The Commonwealth Bank (CBA) is set to refund $16 million to customers who bought questionable add-on insurance policies, as it dumps the sale of the controversial products.
The announcement comes just days after banking royal commissioner Kenneth Hayne delivered a blunt warning to the banks about secrecy.
In a statement the Commonwealth Bank said it had decided to end sales of its current CreditCard Plus and Personal Loan Protection products.
Senior executive Matt Comyn said some people who bought the products may not have been eligible to receive all related benefits.
“We have found it hard to achieve the right balance between simplicity and accessibility on the one hand, and limiting the product to the right group of target customers on the other hand,” he said.
The CBA had applied to the royal commission to keep internal documents about its add-on insurance policies – promoted via credit cards, and personal, car and home loans – under wraps.
While Commissioner Hayne agreed to keep clients’ details private, he rejected CBA’s approach.
Last week he said CBA had acknowledged that its conduct over add-on policies “fell short of community standards and expectations”.
[It] is conduct the consequences of which CBA has sought to remedy by making payments totalling several million dollars.”
Last year, the bank was forced to refund $10 million to 65,000 CreditCard Plus customers after the Australian Securities and Investments Commission (ASIC) alleged the insurance add-ons had been oversold to people worried about meeting repayments.
CBA will also pay back $586,000 to 10,000 customers over-insured through its Home Loan Protection consumer-credit insurance.

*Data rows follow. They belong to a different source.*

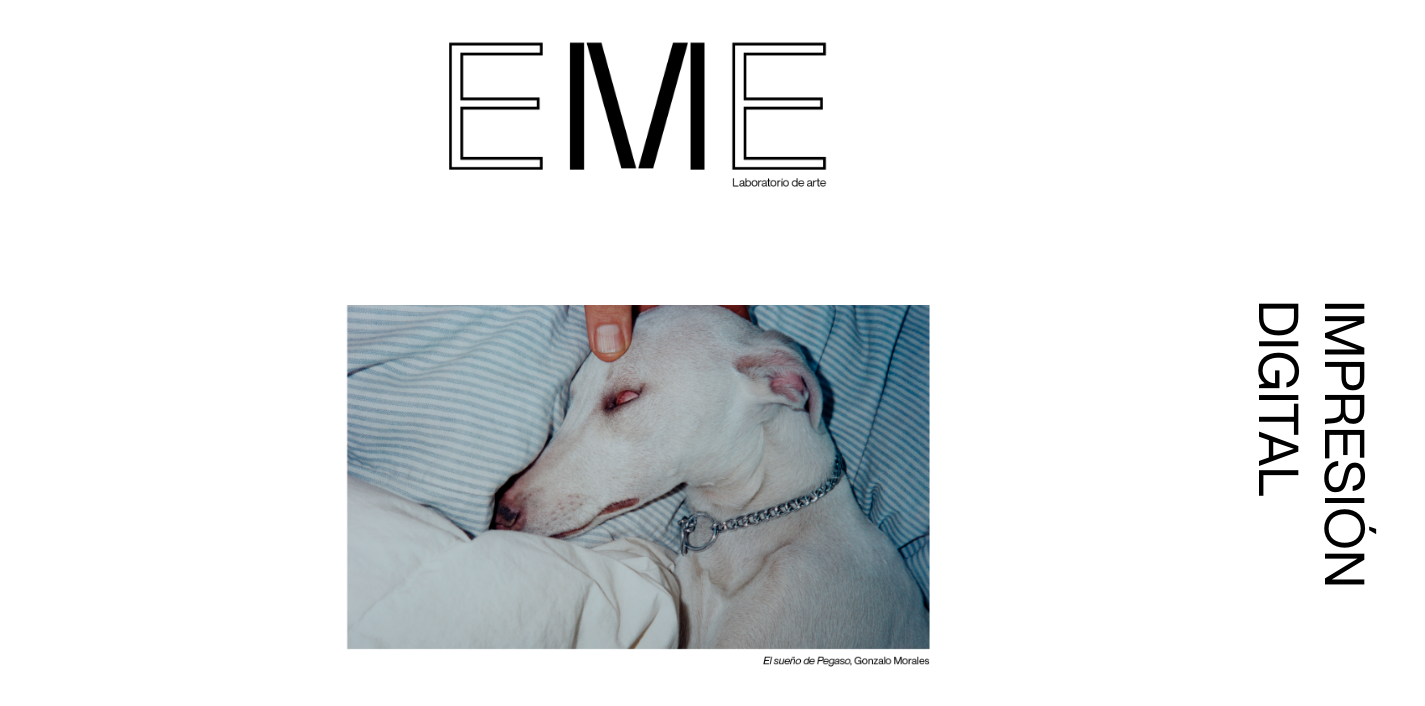
Repository: Manuelujano/eme-lab
Page: /
The author's editor kept a copy of each file at every save. The page is drawn from the files as they stood at one save, then again after the next save.
The browser window is 1280 px wide. The page is 1425 px wide, so the pictures cover 1425 px, including what lies to the right of the window. The pictures show the whole page.
Some web fonts or font styles are not loaded; a fallback is used. The project was rebuilt for these pictures with package versions that can differ from the ones it lists, and the page was loaded fresh each time. Also part of the build but not shown: src/components/Motion.js, src/components/Prueba.js, src/components/Digital.js, src/components/Trail.js.

Above is the page before, as saved 2020-10-26 13:00:03.

After the next save:
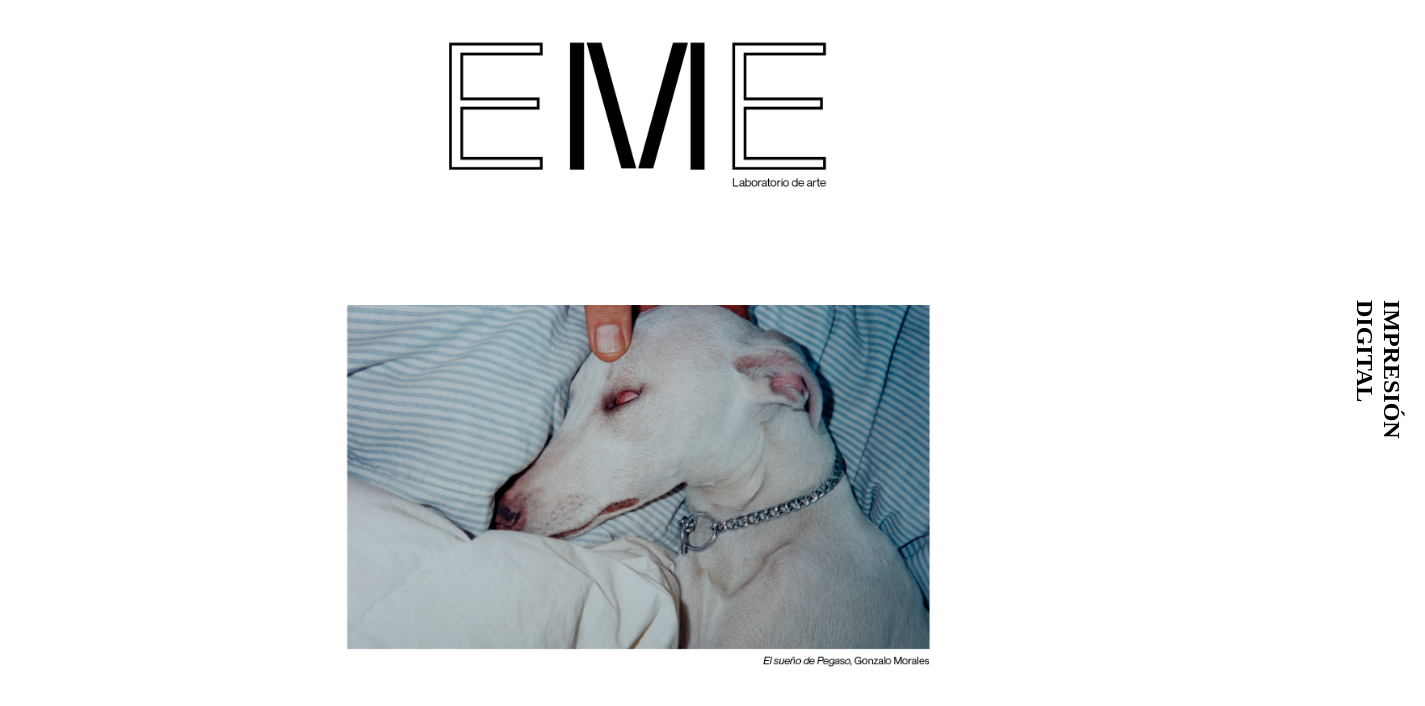
Saved 12 min 48 s later.
--- a/src/index.css
+++ b/src/index.css
@@ -69,7 +69,7 @@ code {
   width: 600px;
 }
 
-.digital {
+.titulos {
   font-size: 55px;
   font-family: 'Montreal';
   font-weight: 100;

The products will be withdrawn immediately from the market and the bank said it was working to deliver a new “protection solution” for customers.

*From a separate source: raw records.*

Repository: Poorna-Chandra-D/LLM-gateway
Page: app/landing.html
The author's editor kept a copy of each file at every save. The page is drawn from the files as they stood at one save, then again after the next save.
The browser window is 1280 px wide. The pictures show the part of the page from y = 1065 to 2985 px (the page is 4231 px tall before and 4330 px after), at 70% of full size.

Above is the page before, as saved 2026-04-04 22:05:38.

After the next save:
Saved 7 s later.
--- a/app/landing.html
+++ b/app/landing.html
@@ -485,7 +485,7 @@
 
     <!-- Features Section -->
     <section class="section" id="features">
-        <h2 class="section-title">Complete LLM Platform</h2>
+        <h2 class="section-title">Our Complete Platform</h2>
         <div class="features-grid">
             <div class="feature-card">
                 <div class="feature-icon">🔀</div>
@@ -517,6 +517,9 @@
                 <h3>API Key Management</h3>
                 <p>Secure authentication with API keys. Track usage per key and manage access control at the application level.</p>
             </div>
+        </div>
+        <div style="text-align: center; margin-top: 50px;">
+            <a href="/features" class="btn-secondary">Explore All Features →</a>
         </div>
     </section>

‘Junk insurance’ is on its deathbed: consumer advocates
The Consumer Action Law Centre, Financial Rights Legal Centre, and Financial Counselling Australia have jointly condemned the sale of so-called junk insurance.
They said CBA’s move showed credit card and loan insurance add-ons were on their death bed.

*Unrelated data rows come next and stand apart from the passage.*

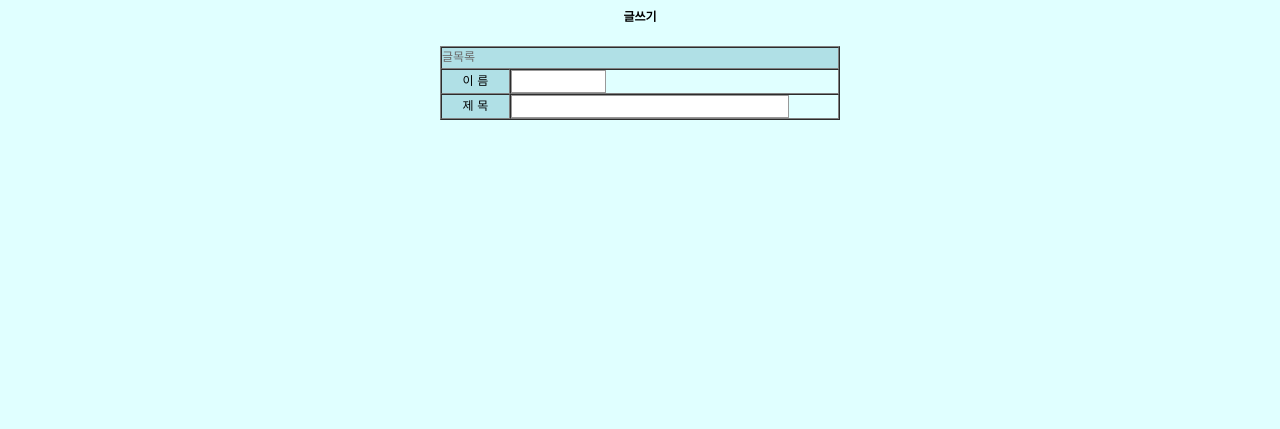
Repository: jjanggu1990/kh_java
Page: http://localhost/board_Project/boad/writeForm.jsp
An editor plug-in stored every save of this project. The page is shown before and after a run of saves, followed by the edit.
The browser window is 1280 px wide. The pictures show the whole page.
The page is served by Tomcat 9. Other server files are loaded and not shown.

Above is the page before, as saved 2016-03-28 08:11:11.

### workspace/board_Project/WebContent/boad/writeForm.jsp
<%@ page contentType="text/html; charset=UTF-8"%>
<%@ include file= "color.jsp" %>
<!DOCTYPE html>
<html>
<head>
<title> 게시판 </title>
<link href="style.css" rel="stylesheet" type= "text/css">
<script src="script.js"></script>
</head>
<%
	int num = 0, ref = 1, re_step = 0, re_level = 0;
	try {
		if (request.getParameter("num") != null) {
			num = Integer.parseInt(request.getParameter("num"));
			ref = Integer.parseInt(request.getParameter("ref"));
			re_step = Integer.parseInt(request.getParameter("re_step"));
			re_level = Integer.parseInt(request.getParameter("re_level"));
		}
%>
<body bgcolor="<%=bodyback_c%>">
<center><b>글쓰기</b></center>
<br>
<form method="post" name = "writeform" action="writePro.jsp" onsubmit="return writeSave()">
<input type="hidden" name="num" value="<%=num %>">
<input type="hidden" name="ref" value="<%=ref %>">
<input type="hidden" name="re_step" value="<%=re_step %>">
<input type="hidden" name="re_level" value="<%=re_level %>">

<table width="400" border = "1" cellspacing="0" cellpadding="0" bgcolor="<%=bodyback_c %>" align="center">
	<tr>
		<td align="rigth" colspan="2" bgcolor="<%=value_c %>">
		<a href="list.jsp"> 글목록</a>
		</td>
	</tr>
	<tr>
		<td width="70" bgcolor="<%=value_c %>" align="center"> 이  름</td>
		<td width="330">
			<input type="text" size="10" maxlength ="10" name="writer">
		</td>
	</tr>
	<tr>
		<td width="70" bgcolor="<%=value_c %>" align="center"> 제   목
		</td>
		<td width="330">
		<% if(request.getParameter("num")==null){ %>
		<input type="text" size="40" maxlength="50" name = "subject">
		</td>
		<%}else{ %>
		<input type = "text" size="40" maxlength = "50" name = "subject" value="[답변]">
		</td>
		<%} %>
	</tr>


</table>

<%
  }catch(Exception e){}
%>
</form>
</body>
</html>

### workspace/board_Project/WebContent/boad/color.jsp
<%
String bodyback_c="#e0ffff";
String back_c="#8fbc8f";
String title_c="#5f9ea0";
String value_c="#b0e0e6";
String bar="#778899";
%>

### workspace/board_Project/WebContent/boad/style.css
BODY {
	FONT-SIZE: 9pt;
	COLOR: black;
	LINE-HEIGHT: 160%;
	FONT-FAMILY: 굴림, verdana, tahoma
}

TD {
	FONT-SIZE: 9pt;
	COLOR: black;
	LINE-HEIGHT: 160%;
	FONT-FAMILY: 굴림, verdana, tahoma
}

SELECT {
	FONT-SIZE: 9pt;
	COLOR: black;
	LINE-HEIGHT: 160%;
	FONT-FAMILY: 굴림, verdana, tahoma
}

DIV {
	FONT-SIZE: 9pt;
	COLOR: black;
	LINE-HEIGHT: 160%;
	FONT-FAMILY: 굴림, verdana, tahoma
}

FORM {
	FONT-SIZE: 9pt;
	COLOR: black;
	LINE-HEIGHT: 160%;
	FONT-FAMILY: 굴림, verdana, tahoma
}

TEXTAREA {
	BORDER-RIGHT: 1px solid #999999;
	BORDER-TOP: 1px solid #999999;
	FONT-SIZE: 9pt;
	BORDER-LEFT: 1px solid #999999;
	COLOR: BLACK;
	BORDER-BOTTOM: 1px solid #999999;
	FONT-FAMILY: 굴림, verdana;
	BACKGROUND-COLOR: white
}

INPUT {
	BORDER-RIGHT: 1px solid #999999;
	BORDER-TOP: 1px solid #999999;
	FONT-SIZE: 9pt;
	BORDER-LEFT: 1px solid #999999;
	COLOR: BLACK;
	BORDER-BOTTOM: 1px solid #999999;
	FONT-FAMILY: 굴림, verdana;
	HEIGHT: 19px;
	BACKGROUND-COLOR: white
}

A:link {
	text-decoration: none;
	color: #696969
}

A:hover {
	text-decoration: yes;
	color: #66CCFF
}

A:visited {
	text-decoration: none;
	color: #330066
}

### workspace/board_Project/WebContent/boad/script.js
function writeSave() {
	if (document.writeform.writer.value == "") {
		alert("작성자를 입력하십시요.");
		document.writeform.writer.focus();
		return false;
	}
	if (document.writeform.subject.value == "") {
		alert("제목을 입력하십시요.");
		document.writeform.subject.focus();
		return false;
	}

	if (document.writeform.content.value == "") {
		alert("내용을 입력하십시요.");
		document.writeform.content.focus();
		return false;
	}

	if (document.writeform.passwd.value == "") {
		alert(" 비밀번호를 입력하십시요.");
		document.writeform.passwd.focus();
		return false;
	}
}

After the next 2 saves:
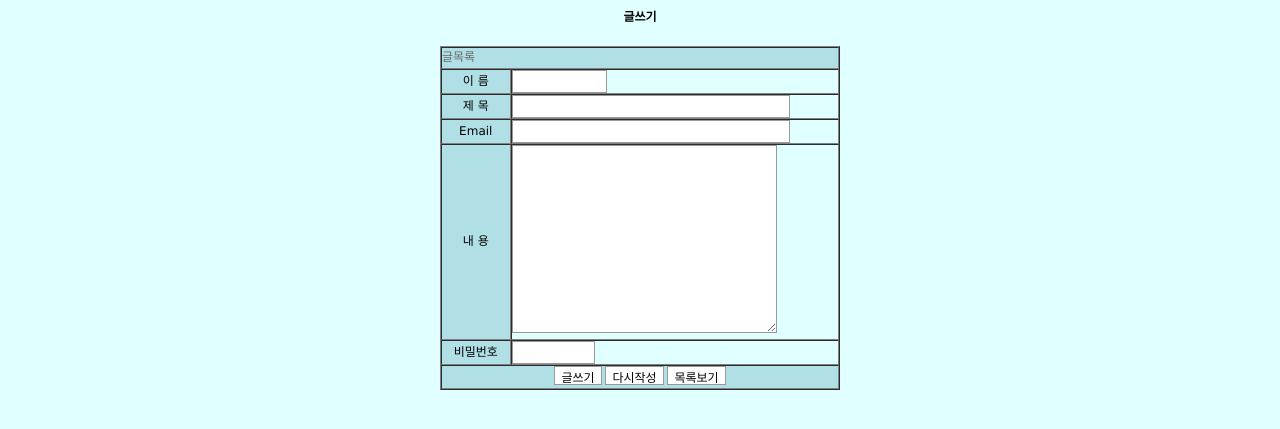
The 2 saves are shown as one change because they came seconds apart.
The last was saved 106 s later.
--- a/workspace/board_Project/WebContent/boad/writeForm.jsp
+++ b/workspace/board_Project/WebContent/boad/writeForm.jsp
@@ -50,9 +50,29 @@
 		</td>
 		<%} %>
 	</tr>
-
-
-</table>
+	<tr>
+		<td width = "70" bgcolor = "<%=value_c %>" align="center">Email
+		</td>
+		<td width="330">
+			<input type="text" size="40" maxlength="30" name= "emeil">
+		</td>
+	</tr>
+	<td  width="70"  bgcolor="<%=value_c%>" align="center" >내 용</td>
+    <td  width="330" >
+     <textarea name="content" rows="13" cols="40"></textarea> </td>
+  </tr>
+  <tr>
+    <td  width="70"  bgcolor="<%=value_c%>" align="center" >비밀번호</td>
+    <td  width="330" >
+     <input type="password" size="8" maxlength="12" name="passwd">
+</td>
+  </tr>
+<tr>
+<td colspan=2 bgcolor="<%=value_c%>" align="center">
+  <input type="submit" value="글쓰기" >
+  <input type="reset" value="다시작성">
+  <input type="button" value="목록보기" OnClick="window.location='list.jsp'">
+</td></tr></table>
 
 <%
   }catch(Exception e){}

“The biggest bank in Australia has now effectively admitted that consumer-credit insurance is junk,” said Gerard Brody, the CEO of the Consumer Action Law Centre.
“It’s time for others to follow suit and stop selling this rubbish. Consumer-credit insurance needs to be buried away.”